Should scientists ever have to pick a side? – why building scientific consensus on vaping may require a rethink01.01.21
We expect science to be even handed and rational. A search for truth that builds consensus, informing decisions and guiding effective public policy. Unfortunately, this isn’t always the case for many reasons – from limitations within the scientific process itself (data, methodologies etc.) to conflicts of interest outside the world of science. And what about the motivation of the individuals and institutions that commission and fund research?
One of the Next Generation Product (NGP) categories that Imperial Brands operates in – vaping – has been negatively impacted by an apparent absence of scientific consensus in recent years.
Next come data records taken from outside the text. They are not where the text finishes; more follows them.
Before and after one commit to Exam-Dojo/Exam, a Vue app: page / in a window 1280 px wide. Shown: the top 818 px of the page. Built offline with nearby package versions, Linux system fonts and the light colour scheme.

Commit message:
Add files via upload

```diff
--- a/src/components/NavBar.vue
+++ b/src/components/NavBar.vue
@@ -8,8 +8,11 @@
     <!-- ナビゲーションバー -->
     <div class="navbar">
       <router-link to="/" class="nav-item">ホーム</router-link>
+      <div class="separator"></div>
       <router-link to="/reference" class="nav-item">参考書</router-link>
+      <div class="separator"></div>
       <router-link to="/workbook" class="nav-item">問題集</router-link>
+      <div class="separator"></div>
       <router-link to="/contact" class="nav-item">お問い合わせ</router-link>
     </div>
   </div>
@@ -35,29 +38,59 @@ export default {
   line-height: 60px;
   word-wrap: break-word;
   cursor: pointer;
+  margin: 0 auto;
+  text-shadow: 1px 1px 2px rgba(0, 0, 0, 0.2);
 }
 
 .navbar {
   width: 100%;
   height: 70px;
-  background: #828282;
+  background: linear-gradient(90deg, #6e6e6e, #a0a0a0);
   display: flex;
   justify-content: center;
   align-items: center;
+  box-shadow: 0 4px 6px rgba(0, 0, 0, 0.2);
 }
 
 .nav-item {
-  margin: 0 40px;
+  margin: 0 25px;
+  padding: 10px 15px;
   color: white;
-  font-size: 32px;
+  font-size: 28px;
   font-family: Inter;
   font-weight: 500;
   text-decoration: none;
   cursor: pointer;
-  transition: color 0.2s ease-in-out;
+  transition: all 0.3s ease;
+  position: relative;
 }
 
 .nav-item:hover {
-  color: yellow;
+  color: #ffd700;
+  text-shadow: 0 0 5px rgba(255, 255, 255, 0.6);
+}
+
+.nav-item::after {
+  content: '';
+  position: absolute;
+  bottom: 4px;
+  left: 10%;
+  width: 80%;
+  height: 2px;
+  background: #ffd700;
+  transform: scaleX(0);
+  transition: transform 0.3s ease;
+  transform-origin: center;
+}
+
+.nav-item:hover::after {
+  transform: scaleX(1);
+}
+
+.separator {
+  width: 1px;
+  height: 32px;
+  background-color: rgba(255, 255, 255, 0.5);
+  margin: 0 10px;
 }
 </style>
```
This has been highlighted recently by an unusual and though provoking paper published by a group of junior scientists based in the US. The paper, entitled ‘Polarization within the field of tobacco and nicotine science and its potential impact on trainees’ suggests junior scientists effectively have to pick a side when doing research into subjects like vaping.
The paper suggests trainee scientists may: “feel pressure from mentors and senior scientists to declare their allegiance to support or oppose e-cigarettes and therefore draw conclusions beyond what is supported by the data or without consideration for trade-offs.”
The article also noted recent evidence indicating most US adults (inaccurately) perceive e-cigarettes to be as harmful or even more harmful than combustible cigarettes, and speculated this “polarized” academic environment could be a contributory factor to this public misunderstanding. They also claim allegiance to any one side of the debate “can restrict career development, undermine the credibility of research and hinder public health progress,” before calling on senior tobacco and nicotine scientists to “reflect” on the current state of play.
It’s understandable that the prospect of being funded by the tobacco or vape industries, with their apparent conflicts of interest as manufacturers and sellers of the products in question, is not an option chosen by many junior scientists trying to forge a career in an academic environment. However, if the tobacco and vape manufacturers don’t fund this research – who will? At the current time the answer is generally the anti-tobacco and anti-vape industry led by organisations like the Truth Initiative.
This leaves us with no consensus, a polarized debate, pressurized scientists and increasingly confused adult smokers.
Openness and transparency
Fontem Ventures is owned by Imperial Brands which manufactures and sells combustible tobacco products and a wide portfolio of NGPs, including vapes, heated tobacco and tobacco-free oral nicotine pouches. We invite critique of all our scientific research through peer-review in international scientific journals and present our work for feedback at international conferences. We believe openness, transparency and collaboration enhance the scientific understanding of NGPs and best serve adult smoker consumers. We also think the robust and comprehensive scientific assessment of the comparative risk of NGPs compared to cigarettes should form the basis of evidence-based regulation. We inevitably focus our NGP research investments most closely on scientifically substantiating our own product portfolio, while at the same time using the research to contribute to the overall public body of scientific research that supports the role of NGPs in tobacco harm reduction (THR).
A common area of confusion around tobacco and NGP science is undoubtedly relative risk (sometimes referred to as relative harm) and absolute harm.
Imperial Brands’ research has been published widely and considers the harm reduction potential for adult smokers who are considering transitioning from combustible tobacco to NGPs like vapes. We deal in relative risk because our NGPs are intended for adult smokers only.
In contrast, research critical of vaping often focuses on absolute risk, which undermines the public health concept of THR and is considerably less useful when considering population-level public health outcomes. By focusing on the absolute risk of vaping you can justifiably conclude that a non-smoker and non-vaper should not start vaping, but you can’t make any conclusions about what smokers should do.
What’s desperately needed is significant independent funding for further research into the public health implications of vaping and other next generation nicotine products that is free of any perceived conflicts of interest. That means no tobacco/NGP industry, no pharmaceutical industry (the owners of various nicotine replacement therapy products) and no anti-tobacco/NGP lobbyists. It is, a positive sign that young scientists who wish to pursue research into tobacco and nicotine-related subjects feel this strong need to voice their legitimate concerns about the current landscape, with its often-negative consequences for both scientific rigour and public policy. Let us hope that their energy can find a new way to build scientific consensus and help improve the lives of over 1 billion adult smokers across the world.
 Huang J, Feng B, Weaver SR, Pechacek TF, Slovic P, Eriksen MP. Changing Perceptions of Harm of e-Cigarette vs Cigarette Use Among Adults in 2 US National Surveys From 2012 to 2017. JAMA Netw. Open. 2019;2(3):e191047-e191047.